(Extracted data entries)

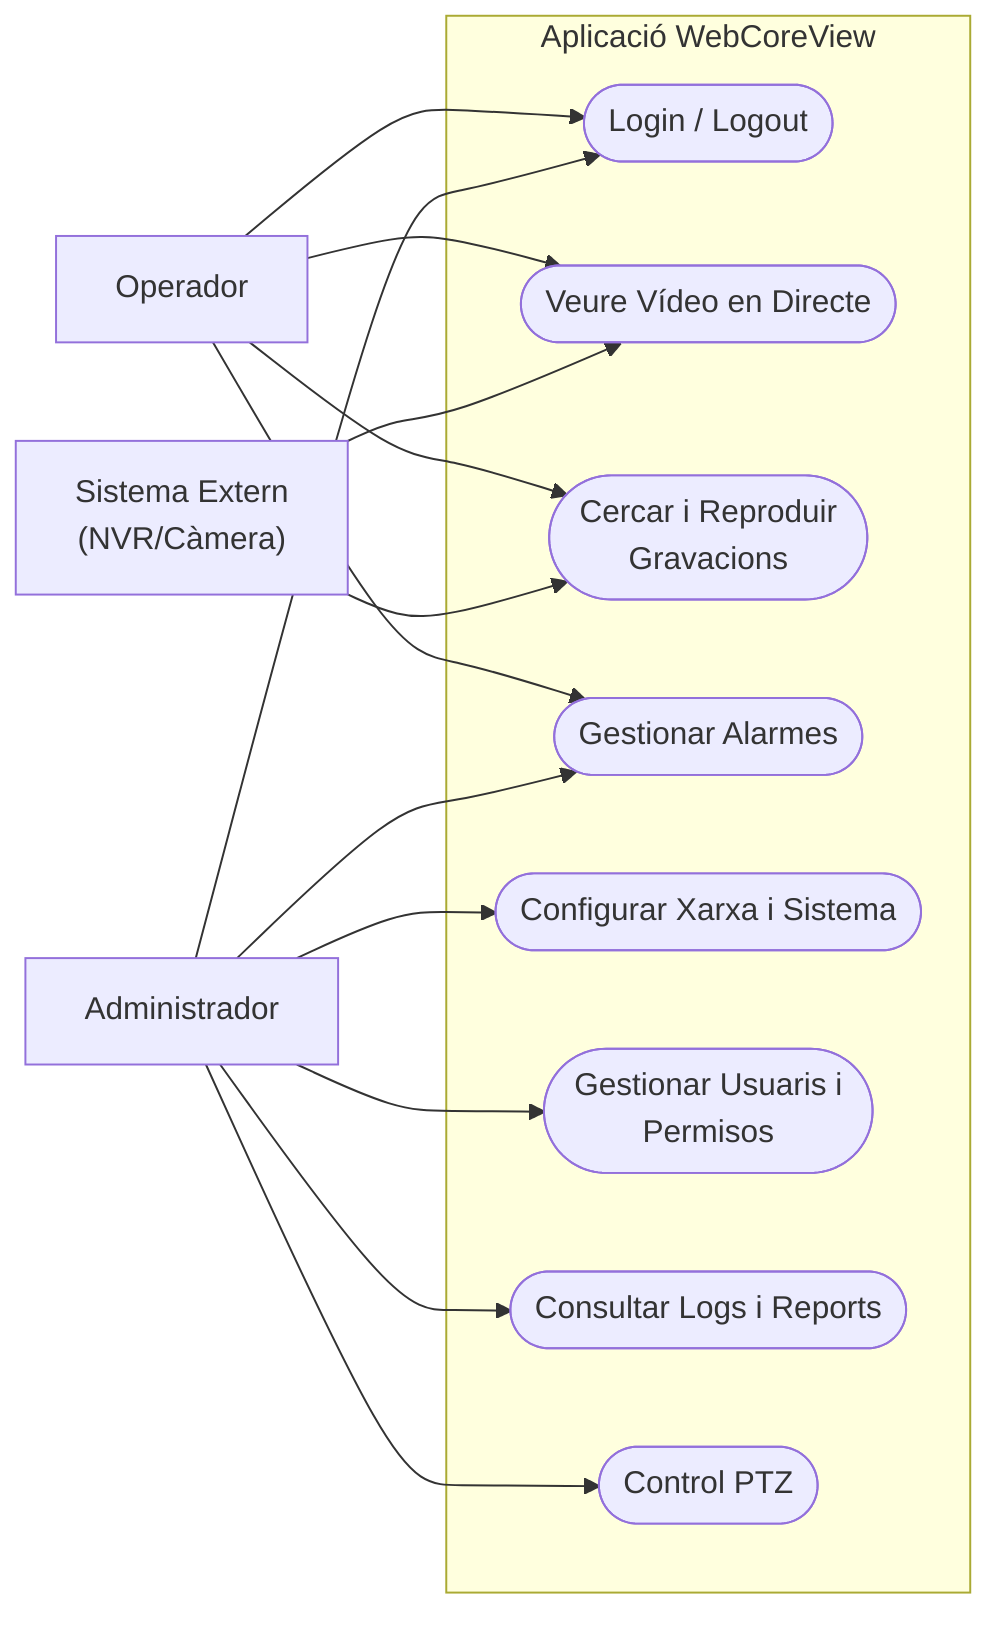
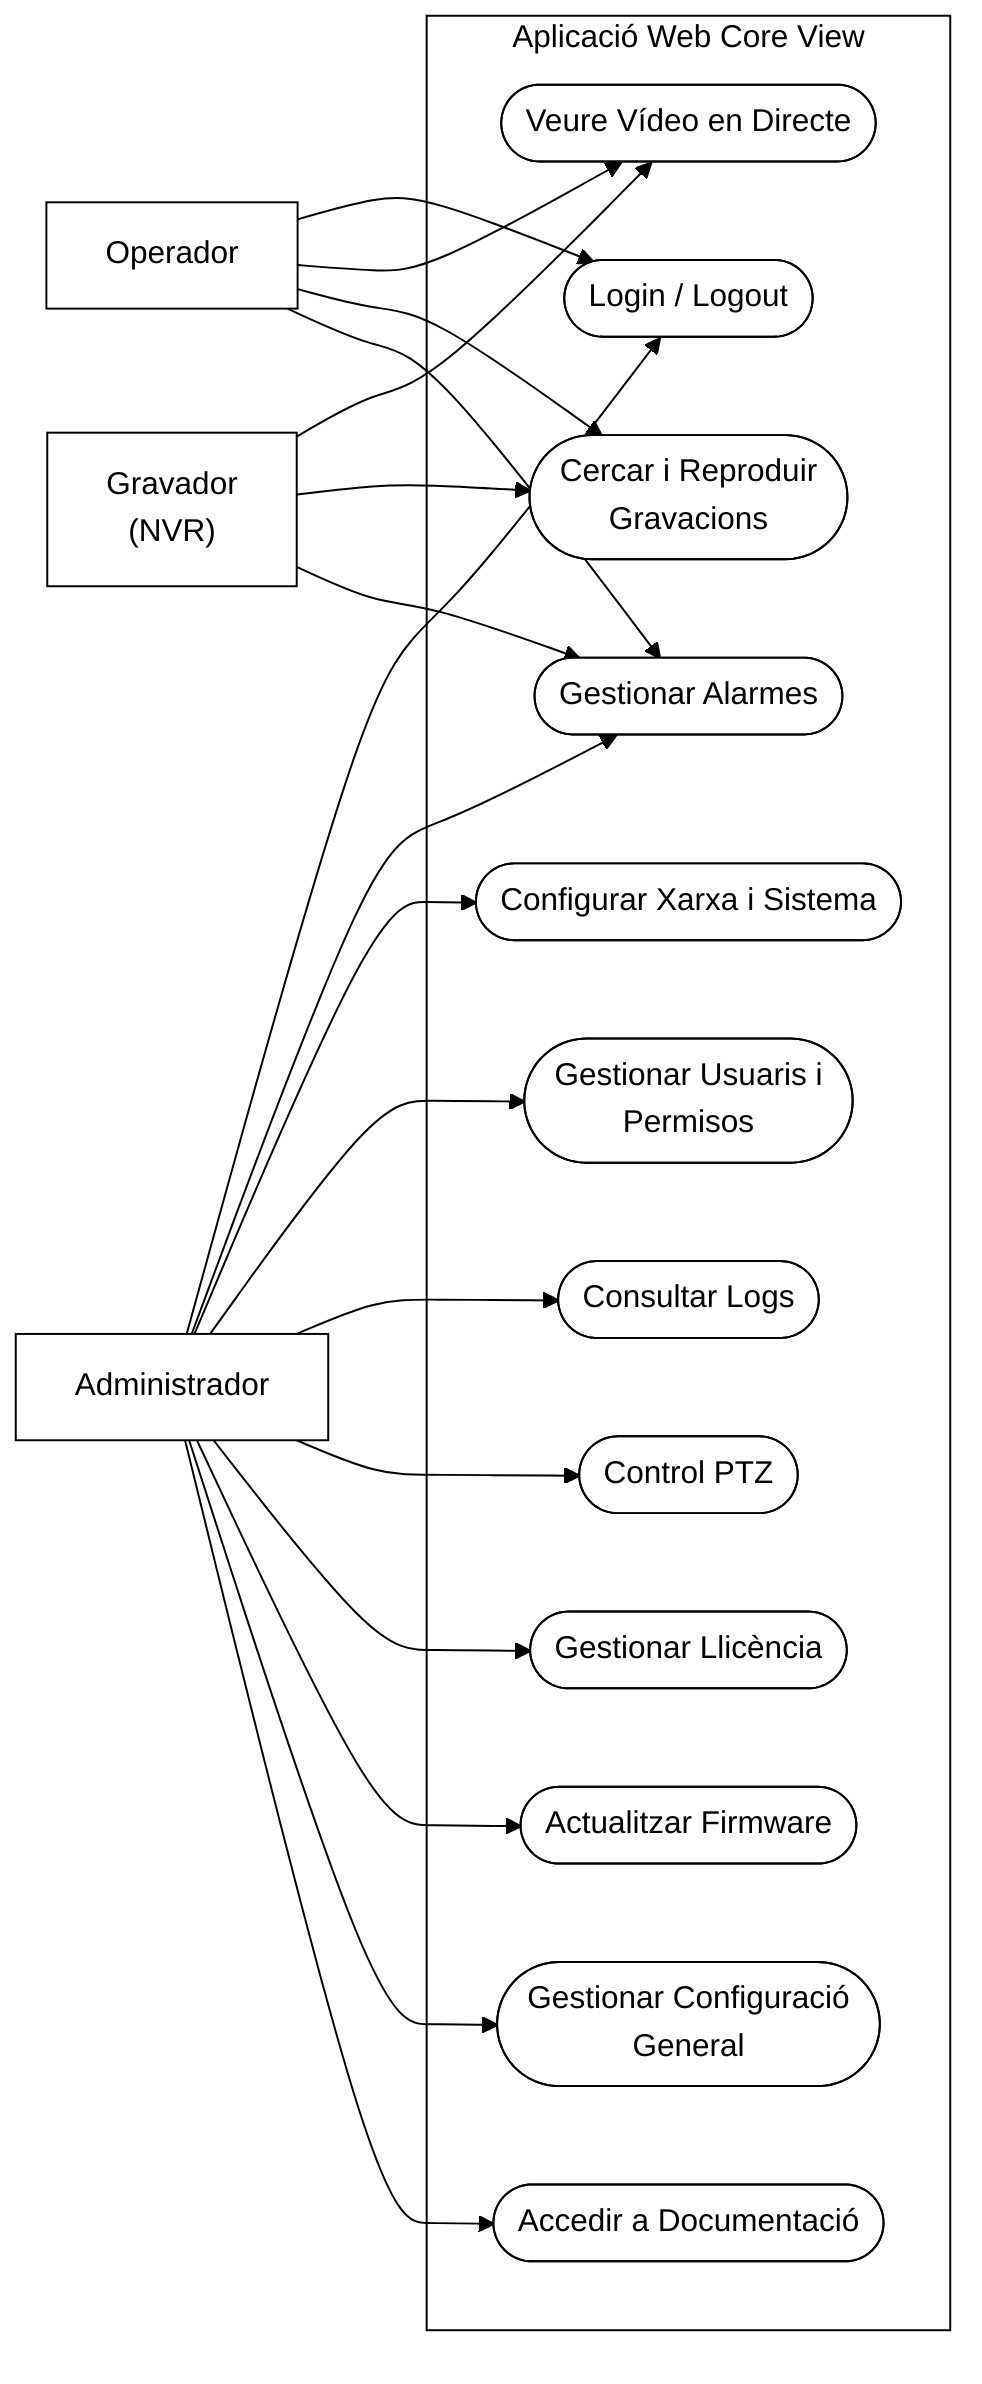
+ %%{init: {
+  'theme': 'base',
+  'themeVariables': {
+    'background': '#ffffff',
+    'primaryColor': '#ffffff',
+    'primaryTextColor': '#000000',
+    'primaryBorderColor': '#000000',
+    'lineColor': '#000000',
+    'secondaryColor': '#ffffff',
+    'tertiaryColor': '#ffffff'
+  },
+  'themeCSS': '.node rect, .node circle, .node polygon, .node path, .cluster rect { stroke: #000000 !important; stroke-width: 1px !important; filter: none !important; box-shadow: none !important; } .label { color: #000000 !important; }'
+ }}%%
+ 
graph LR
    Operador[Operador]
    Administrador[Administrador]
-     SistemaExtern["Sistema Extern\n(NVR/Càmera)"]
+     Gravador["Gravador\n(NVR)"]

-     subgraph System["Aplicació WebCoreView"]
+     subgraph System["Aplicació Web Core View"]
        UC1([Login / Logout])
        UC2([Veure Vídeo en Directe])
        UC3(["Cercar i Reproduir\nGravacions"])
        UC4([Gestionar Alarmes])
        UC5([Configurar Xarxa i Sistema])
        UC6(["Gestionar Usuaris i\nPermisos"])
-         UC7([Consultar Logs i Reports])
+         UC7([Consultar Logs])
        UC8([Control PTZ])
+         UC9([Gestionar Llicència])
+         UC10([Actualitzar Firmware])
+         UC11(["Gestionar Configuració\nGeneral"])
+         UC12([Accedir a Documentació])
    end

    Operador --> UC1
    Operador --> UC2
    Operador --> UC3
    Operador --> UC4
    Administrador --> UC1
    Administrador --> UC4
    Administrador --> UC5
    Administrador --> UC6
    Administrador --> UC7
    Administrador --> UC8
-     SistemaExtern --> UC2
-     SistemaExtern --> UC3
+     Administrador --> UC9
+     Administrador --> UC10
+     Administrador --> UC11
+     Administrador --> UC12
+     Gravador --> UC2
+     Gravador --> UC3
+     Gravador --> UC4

### YOUR TASK
Search the data for the string "Consultar" and copy every line where it appears.

### RESULT OF THIS TASK
-         UC7([Consultar Logs i Reports])
+         UC7([Consultar Logs])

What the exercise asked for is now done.